▶ _Task instructions_
Show every line of the records below that contains the word "subsection".

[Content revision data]
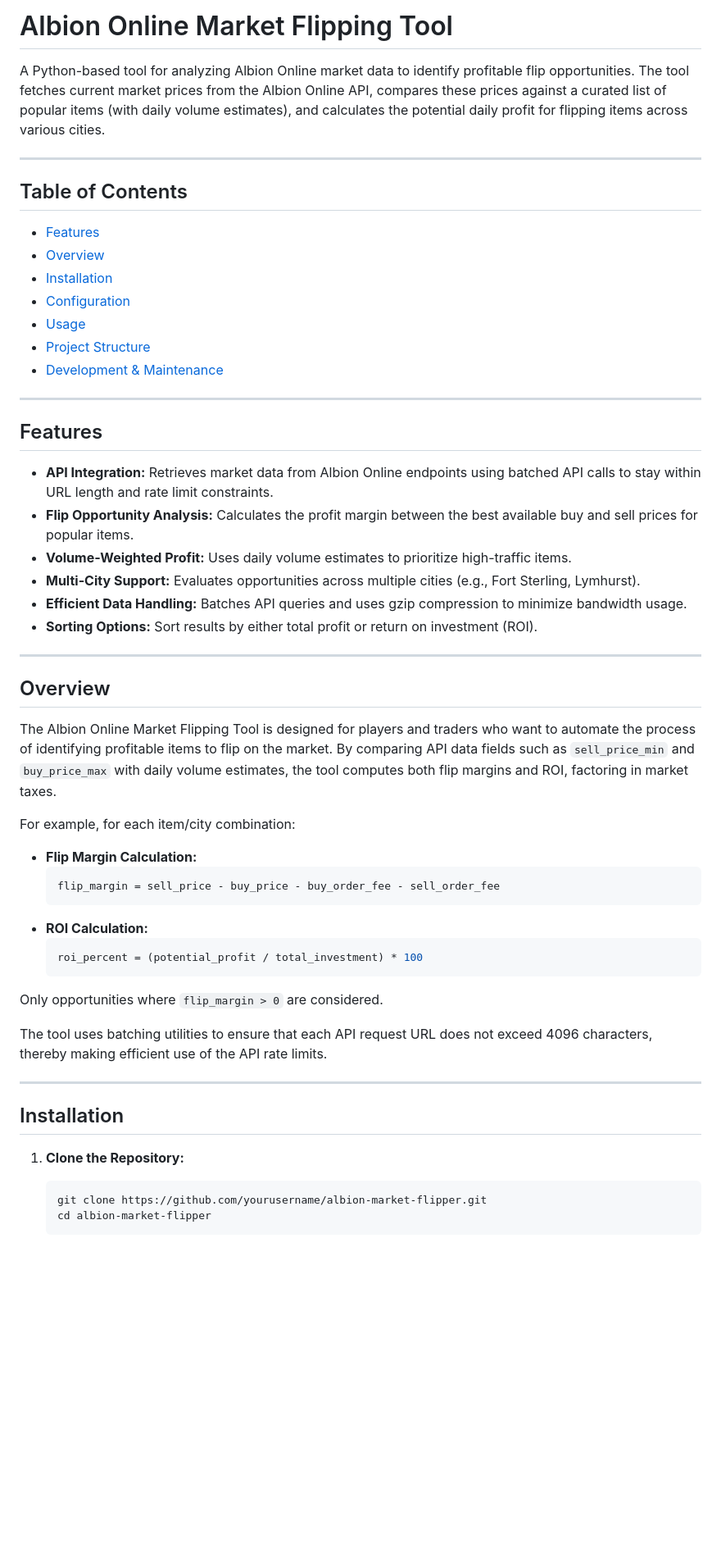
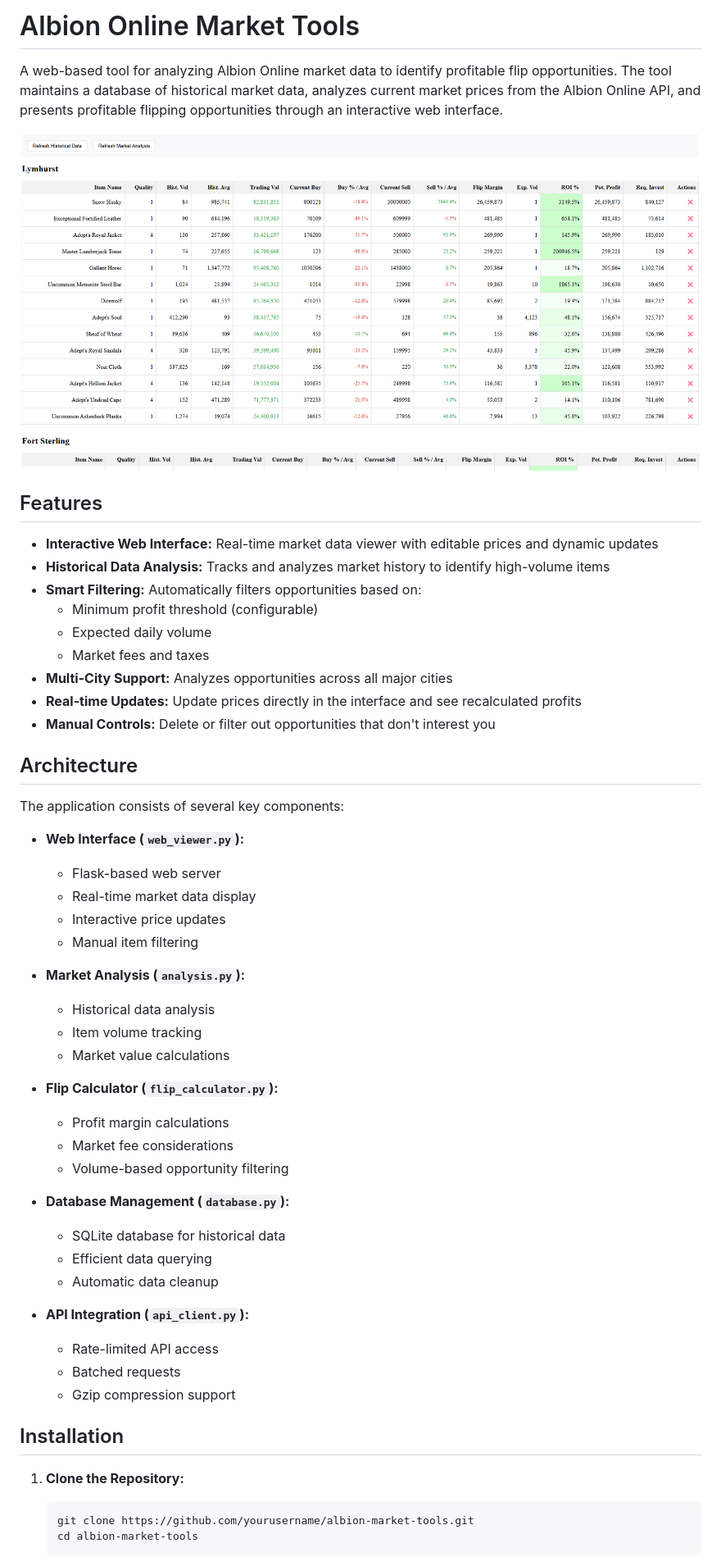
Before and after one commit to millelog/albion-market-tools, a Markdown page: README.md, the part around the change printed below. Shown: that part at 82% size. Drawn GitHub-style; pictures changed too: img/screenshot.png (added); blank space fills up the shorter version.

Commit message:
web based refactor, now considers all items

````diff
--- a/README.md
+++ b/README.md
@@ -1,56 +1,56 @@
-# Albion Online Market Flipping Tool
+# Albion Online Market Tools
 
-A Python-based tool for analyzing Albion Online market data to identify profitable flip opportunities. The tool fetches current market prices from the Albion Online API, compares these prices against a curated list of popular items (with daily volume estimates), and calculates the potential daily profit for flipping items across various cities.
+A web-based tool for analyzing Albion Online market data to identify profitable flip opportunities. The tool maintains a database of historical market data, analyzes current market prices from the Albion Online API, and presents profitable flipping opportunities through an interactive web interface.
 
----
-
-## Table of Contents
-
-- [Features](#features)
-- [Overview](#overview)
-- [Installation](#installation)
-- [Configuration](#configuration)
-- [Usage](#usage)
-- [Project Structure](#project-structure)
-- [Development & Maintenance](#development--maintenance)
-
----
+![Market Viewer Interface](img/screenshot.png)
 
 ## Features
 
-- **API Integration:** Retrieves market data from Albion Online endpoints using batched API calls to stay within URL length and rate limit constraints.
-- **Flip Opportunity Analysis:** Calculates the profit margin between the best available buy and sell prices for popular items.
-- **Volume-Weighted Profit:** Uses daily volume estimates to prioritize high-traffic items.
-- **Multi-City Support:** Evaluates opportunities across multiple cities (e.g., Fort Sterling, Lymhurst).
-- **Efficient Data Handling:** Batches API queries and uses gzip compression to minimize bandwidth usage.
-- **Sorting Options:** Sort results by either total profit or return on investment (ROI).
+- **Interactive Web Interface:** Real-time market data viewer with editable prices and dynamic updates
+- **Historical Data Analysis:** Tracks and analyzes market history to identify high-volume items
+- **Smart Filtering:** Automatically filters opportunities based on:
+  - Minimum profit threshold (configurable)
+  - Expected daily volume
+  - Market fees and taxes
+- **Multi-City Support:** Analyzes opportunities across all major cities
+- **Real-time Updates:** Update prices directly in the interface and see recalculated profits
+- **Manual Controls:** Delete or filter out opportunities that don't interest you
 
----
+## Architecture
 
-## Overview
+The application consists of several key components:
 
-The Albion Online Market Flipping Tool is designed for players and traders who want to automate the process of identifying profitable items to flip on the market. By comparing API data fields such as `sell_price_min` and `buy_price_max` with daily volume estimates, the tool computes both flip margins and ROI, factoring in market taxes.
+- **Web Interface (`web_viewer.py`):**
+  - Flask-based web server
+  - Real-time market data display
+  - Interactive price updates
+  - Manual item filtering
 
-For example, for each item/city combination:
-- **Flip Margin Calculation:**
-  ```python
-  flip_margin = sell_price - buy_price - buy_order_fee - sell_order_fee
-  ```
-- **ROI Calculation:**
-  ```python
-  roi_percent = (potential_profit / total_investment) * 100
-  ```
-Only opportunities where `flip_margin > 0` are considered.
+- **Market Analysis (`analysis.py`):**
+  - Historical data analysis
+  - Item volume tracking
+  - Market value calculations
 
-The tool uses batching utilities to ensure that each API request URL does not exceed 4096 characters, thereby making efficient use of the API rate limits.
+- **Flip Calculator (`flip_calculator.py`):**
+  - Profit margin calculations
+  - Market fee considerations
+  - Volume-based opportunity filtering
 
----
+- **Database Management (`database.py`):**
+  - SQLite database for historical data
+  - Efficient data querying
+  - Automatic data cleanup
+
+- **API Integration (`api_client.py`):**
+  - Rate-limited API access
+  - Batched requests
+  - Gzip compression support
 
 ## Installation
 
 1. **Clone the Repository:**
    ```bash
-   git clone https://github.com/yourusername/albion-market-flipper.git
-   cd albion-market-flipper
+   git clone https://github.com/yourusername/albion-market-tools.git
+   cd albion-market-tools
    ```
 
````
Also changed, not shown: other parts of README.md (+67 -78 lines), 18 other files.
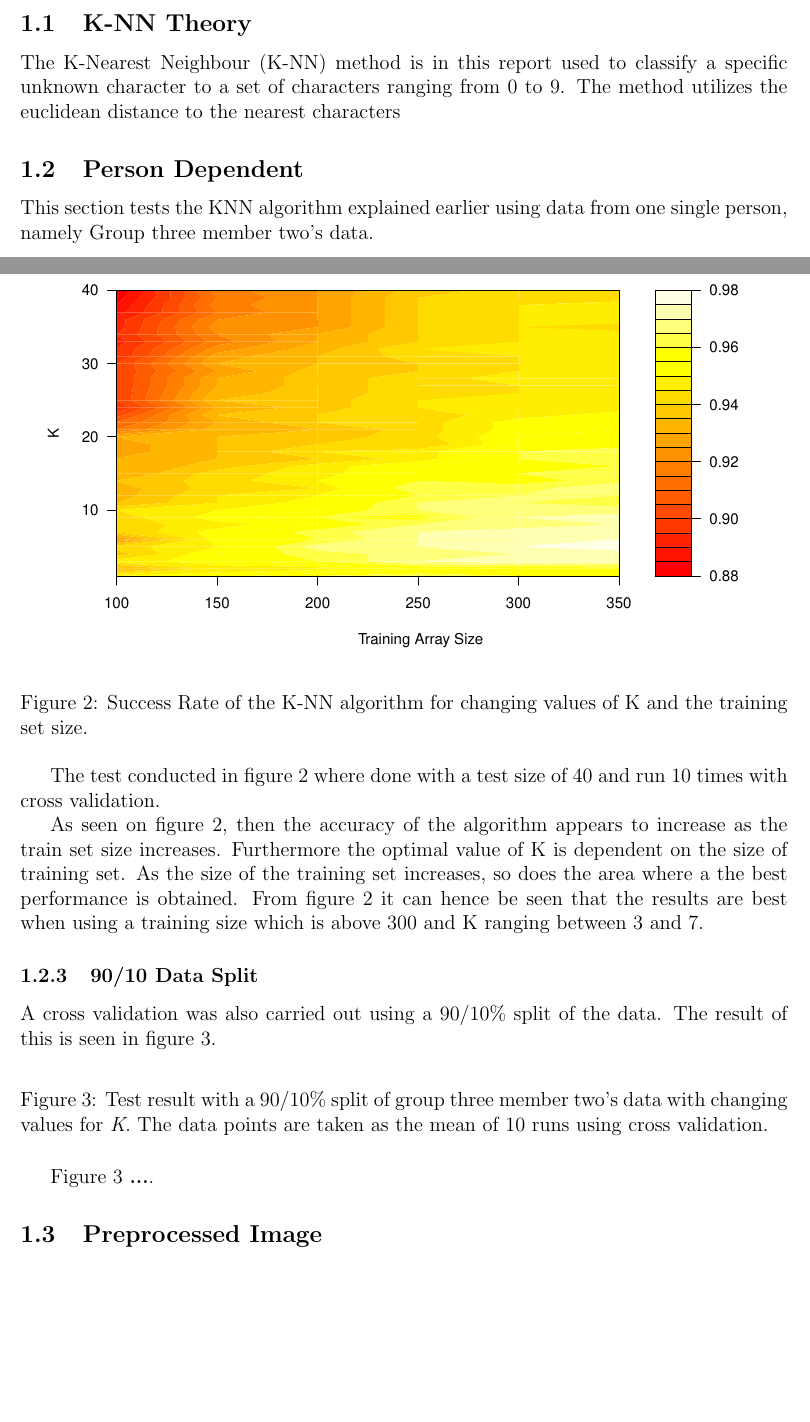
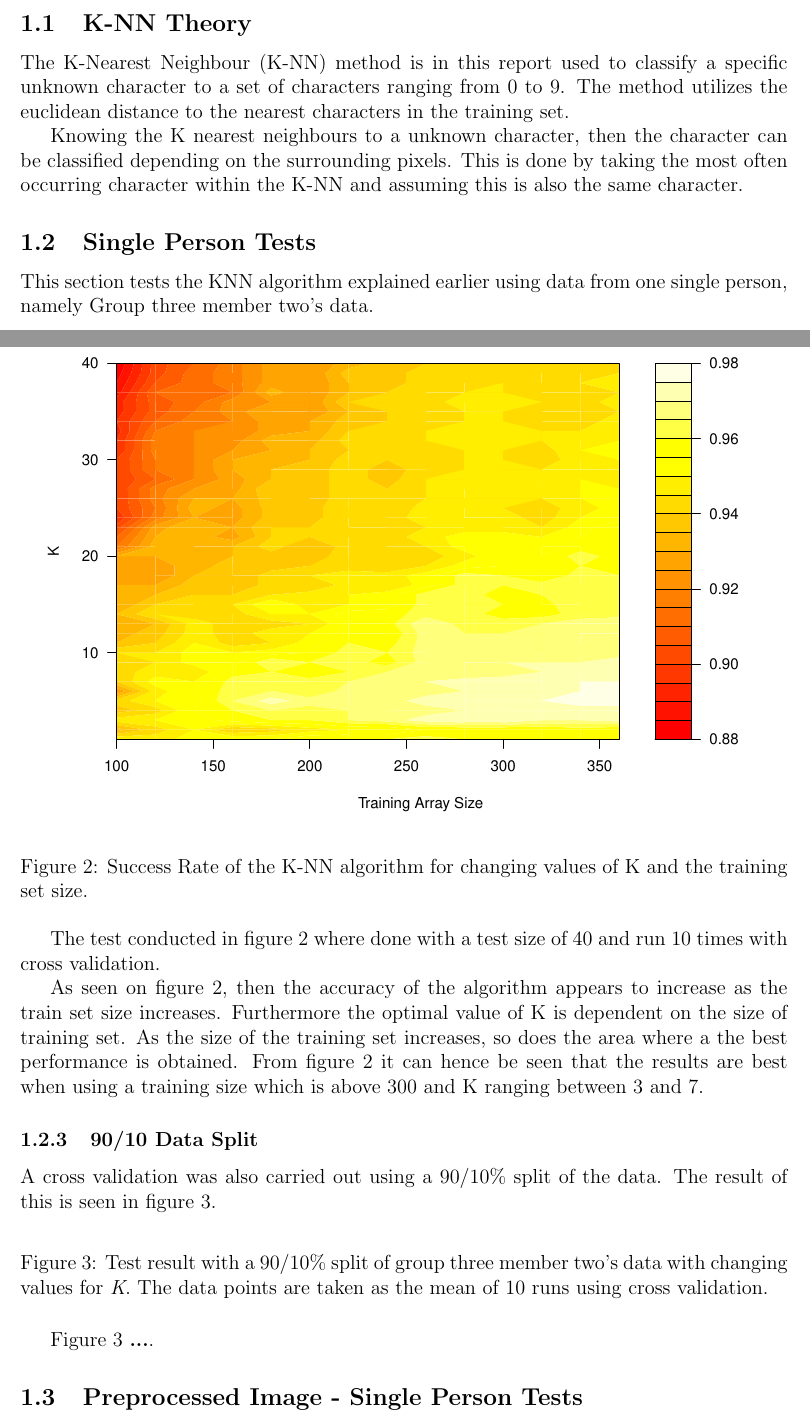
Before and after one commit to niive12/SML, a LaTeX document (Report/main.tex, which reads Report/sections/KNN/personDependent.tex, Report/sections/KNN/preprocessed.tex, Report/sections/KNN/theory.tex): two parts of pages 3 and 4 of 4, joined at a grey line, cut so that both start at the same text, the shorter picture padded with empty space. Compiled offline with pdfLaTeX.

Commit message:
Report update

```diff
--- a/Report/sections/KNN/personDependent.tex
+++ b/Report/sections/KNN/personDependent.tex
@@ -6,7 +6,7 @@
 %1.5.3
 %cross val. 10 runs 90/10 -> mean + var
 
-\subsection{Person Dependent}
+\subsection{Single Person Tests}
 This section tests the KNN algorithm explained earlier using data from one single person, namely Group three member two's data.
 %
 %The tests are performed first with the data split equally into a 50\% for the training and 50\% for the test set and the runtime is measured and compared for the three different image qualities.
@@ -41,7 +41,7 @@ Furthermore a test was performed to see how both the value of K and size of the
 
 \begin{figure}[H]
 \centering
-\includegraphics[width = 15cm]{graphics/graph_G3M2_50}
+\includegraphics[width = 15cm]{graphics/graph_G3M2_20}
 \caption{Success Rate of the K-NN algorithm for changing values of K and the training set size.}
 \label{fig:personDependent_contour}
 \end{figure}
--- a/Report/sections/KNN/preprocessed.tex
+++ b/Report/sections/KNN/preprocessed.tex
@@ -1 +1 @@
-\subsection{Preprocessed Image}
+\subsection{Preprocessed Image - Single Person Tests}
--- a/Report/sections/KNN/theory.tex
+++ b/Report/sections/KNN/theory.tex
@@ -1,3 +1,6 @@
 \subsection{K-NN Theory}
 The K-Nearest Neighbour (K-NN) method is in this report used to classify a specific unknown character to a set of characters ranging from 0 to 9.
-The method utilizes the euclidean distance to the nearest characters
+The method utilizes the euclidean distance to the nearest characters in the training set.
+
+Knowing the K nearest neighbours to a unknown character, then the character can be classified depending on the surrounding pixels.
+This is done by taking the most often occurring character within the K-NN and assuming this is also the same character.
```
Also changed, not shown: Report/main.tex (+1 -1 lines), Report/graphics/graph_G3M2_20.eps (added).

▶ _Task output_
-\subsection{Person Dependent}
+\subsection{Single Person Tests}
-\subsection{Preprocessed Image}
+\subsection{Preprocessed Image - Single Person Tests}
 \subsection{K-NN Theory}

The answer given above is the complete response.